In a 1993 Tribune interview, Tina Turner described a life of “torture” with Ike Turner, and said she stayed with him for 14 years only because she was the mother of their four children (two from a previous Ike Turner marriage). “It wasn’t about money, it was about having kids in school, and I wasn’t going to subject my kids to living on the streets because I couldn’t live with Ike Turner,” she said. “I was strong enough to put up with his crap until they were out of school.”
When Ike Turner was released from prison, he turned his life around. He stopped taking drugs and started performing and recording again. “He fought that devil and he has won,” said the executive who first hired Turner to a recording contract, Joe Bihari, in a 2001 Tribune interview.
Turner pieced together a new Kings of Rhythm and recorded music at his home studio in San Marcos for a 2001 album, “Here and Now.” Last year, he won a Grammy Award in the traditional blues album category for “Risin’ With the Blues.” He was touring and performing to the end.
“It doesn’t matter if I invented rock `n’ roll, because it didn’t make me any money,” Turner told the Tribune. “I made $60 from `Rocket 88’: Six-oh. I don’t care about the glamour or the money.

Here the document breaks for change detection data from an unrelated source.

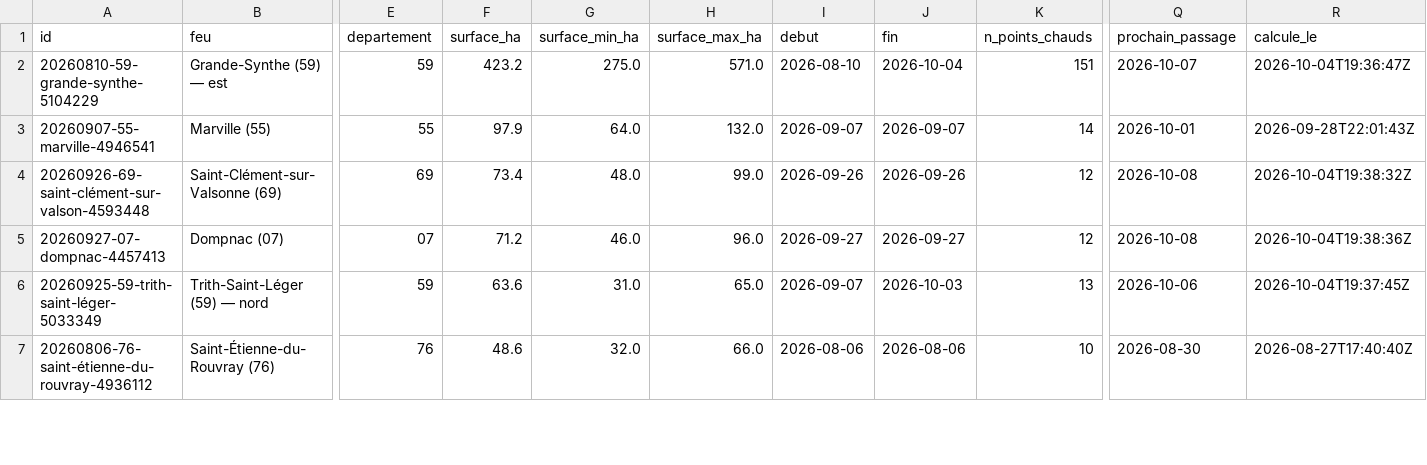
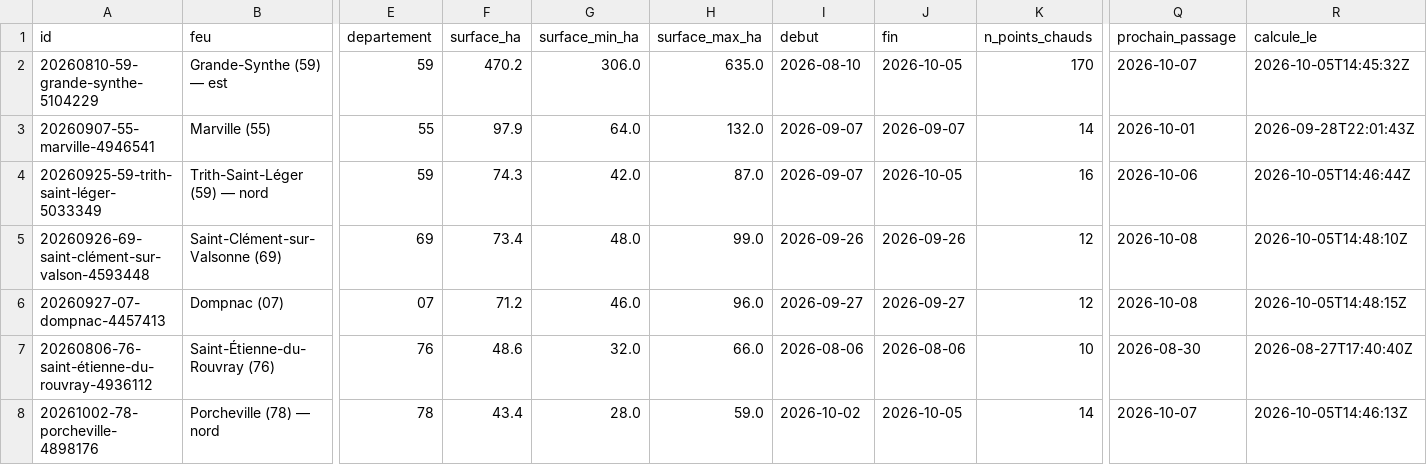
Before and after one commit to r0bp3nguin/brulis, a CSV file: site/data/feux.csv, drawn as a sheet; only a part is shown, gaps mark what is left out; removed rows and columns are numbered as before the commit, all else as after; rows hold the shown columns only; the diff covers the shown part only; the diff names each change by its address in the sheet, - before the commit and + after, or states it on an @@ line.

```diff
--- a/site/data/feux.csv
+++ b/site/data/feux.csv
-F2 (surface_ha): 423.2
+F2 (surface_ha): 470.2
-G2 (surface_min_ha): 275.0
+G2 (surface_min_ha): 306.0
-H2 (surface_max_ha): 571.0
+H2 (surface_max_ha): 635.0
-J2 (fin): 2026-10-04
+J2 (fin): 2026-10-05
-K2 (n_points_chauds): 151
+K2 (n_points_chauds): 170
-R2 (calcule_le): 2026-10-04T19:36:47Z
+R2 (calcule_le): 2026-10-05T14:45:32Z
+row 4: 20260925-59-trith-saint-léger-5033349 | Trith-Saint-Léger (59) — nord | 59 | 74.3 | 42.0 | 87.0 | 2026-09-07 | 2026-10-05 | 16 | 2026-10-06 | 2026-10-05T14:46:44Z
-R5 (calcule_le): 2026-10-04T19:38:32Z
+R5 (calcule_le): 2026-10-05T14:48:10Z
-R6 (calcule_le): 2026-10-04T19:38:36Z
+R6 (calcule_le): 2026-10-05T14:48:15Z
-row 6: 20260925-59-trith-saint-léger-5033349 | Trith-Saint-Léger (59) — nord | 59 | 63.6 | 31.0 | 65.0 | 2026-09-07 | 2026-10-03 | 13 | 2026-10-06 | 2026-10-04T19:37:45Z
+row 8: 20261002-78-porcheville-4898176 | Porcheville (78) — nord | 78 | 43.4 | 28.0 | 59.0 | 2026-10-02 | 2026-10-05 | 14 | 2026-10-07 | 2026-10-05T14:46:13Z
```
Also changed, not shown: 2 added rows, 1 removed row and 8 edited cells elsewhere in this file, 27 other files.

I don’t care about the nominations and Grammys, all that bull. I just care about making people happy—getting onstage and getting everybody going.”